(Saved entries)
"""

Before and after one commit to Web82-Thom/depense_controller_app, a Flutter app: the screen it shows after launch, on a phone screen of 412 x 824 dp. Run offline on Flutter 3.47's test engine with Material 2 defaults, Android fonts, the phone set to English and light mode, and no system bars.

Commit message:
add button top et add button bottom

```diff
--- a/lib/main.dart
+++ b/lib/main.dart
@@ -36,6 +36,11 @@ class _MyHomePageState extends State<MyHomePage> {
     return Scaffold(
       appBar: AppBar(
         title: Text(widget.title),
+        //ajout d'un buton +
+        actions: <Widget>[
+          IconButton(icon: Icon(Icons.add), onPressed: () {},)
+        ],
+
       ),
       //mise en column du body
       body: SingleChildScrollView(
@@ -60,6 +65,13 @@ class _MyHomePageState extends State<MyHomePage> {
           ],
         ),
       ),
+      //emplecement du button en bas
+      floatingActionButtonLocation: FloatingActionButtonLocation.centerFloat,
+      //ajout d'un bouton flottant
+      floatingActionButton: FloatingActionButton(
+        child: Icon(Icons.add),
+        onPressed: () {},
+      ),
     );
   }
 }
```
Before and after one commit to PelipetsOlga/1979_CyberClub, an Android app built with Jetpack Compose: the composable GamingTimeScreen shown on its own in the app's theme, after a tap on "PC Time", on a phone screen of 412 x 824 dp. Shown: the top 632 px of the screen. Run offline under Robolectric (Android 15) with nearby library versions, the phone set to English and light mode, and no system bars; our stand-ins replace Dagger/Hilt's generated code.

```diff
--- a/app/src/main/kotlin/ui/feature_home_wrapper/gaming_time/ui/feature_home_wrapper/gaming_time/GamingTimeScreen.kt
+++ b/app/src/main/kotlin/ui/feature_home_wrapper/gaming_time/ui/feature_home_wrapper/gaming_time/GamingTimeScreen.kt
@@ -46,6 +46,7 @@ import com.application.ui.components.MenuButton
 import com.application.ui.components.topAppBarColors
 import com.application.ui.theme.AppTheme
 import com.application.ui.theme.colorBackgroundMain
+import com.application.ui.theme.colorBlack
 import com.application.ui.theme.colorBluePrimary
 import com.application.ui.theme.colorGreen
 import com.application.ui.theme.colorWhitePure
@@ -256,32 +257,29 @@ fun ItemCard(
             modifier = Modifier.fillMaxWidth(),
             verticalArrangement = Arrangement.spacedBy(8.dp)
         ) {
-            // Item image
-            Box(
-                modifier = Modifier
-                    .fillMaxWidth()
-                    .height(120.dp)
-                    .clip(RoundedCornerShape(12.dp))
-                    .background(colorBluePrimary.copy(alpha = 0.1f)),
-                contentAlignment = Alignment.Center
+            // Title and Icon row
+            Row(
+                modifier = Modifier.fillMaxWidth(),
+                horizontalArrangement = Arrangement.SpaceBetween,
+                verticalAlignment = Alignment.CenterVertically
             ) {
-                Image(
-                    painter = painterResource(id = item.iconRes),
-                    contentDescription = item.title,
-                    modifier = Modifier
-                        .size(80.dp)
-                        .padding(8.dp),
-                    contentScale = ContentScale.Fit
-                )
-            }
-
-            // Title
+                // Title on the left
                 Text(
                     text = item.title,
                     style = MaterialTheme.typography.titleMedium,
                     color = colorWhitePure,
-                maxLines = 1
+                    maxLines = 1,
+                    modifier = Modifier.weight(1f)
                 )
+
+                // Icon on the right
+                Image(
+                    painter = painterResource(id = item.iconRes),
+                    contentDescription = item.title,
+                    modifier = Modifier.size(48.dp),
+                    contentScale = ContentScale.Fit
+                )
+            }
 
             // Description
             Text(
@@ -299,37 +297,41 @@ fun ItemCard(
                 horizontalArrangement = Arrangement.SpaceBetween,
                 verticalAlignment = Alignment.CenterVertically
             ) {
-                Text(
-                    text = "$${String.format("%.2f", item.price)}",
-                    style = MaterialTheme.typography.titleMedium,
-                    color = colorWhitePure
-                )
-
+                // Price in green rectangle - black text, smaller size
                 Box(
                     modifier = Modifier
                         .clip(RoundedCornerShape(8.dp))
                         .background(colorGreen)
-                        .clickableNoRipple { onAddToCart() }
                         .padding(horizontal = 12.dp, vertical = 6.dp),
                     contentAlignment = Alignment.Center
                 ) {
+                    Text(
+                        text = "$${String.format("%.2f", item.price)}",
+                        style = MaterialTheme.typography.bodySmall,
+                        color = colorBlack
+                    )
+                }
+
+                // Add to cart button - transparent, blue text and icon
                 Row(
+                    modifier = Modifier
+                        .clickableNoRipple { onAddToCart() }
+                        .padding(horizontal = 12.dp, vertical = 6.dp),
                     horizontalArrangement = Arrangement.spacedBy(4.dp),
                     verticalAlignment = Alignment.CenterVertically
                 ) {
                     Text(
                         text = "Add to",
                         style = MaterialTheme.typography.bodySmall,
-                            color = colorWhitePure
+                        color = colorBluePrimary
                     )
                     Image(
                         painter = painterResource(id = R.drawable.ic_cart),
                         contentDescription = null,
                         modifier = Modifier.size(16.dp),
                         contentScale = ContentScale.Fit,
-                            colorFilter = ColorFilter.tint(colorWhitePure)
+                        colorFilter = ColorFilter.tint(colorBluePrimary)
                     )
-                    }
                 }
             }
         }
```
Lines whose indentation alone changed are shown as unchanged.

"""

Task requirements
Copy out each line of the data that includes the string "GamingTimeScreen".

Response
Before and after one commit to PelipetsOlga/1979_CyberClub, an Android app built with Jetpack Compose: the composable GamingTimeScreen shown on its own in the app's theme, after a tap on "PC Time", on a phone screen of 412 x 824 dp. Shown: the top 632 px of the screen. Run offline under Robolectric (Android 15) with nearby library versions, the phone set to English and light mode, and no system bars; our stand-ins replace Dagger/Hilt's generated code.
--- a/app/src/main/kotlin/ui/feature_home_wrapper/gaming_time/ui/feature_home_wrapper/gaming_time/GamingTimeScreen.kt
+++ b/app/src/main/kotlin/ui/feature_home_wrapper/gaming_time/ui/feature_home_wrapper/gaming_time/GamingTimeScreen.kt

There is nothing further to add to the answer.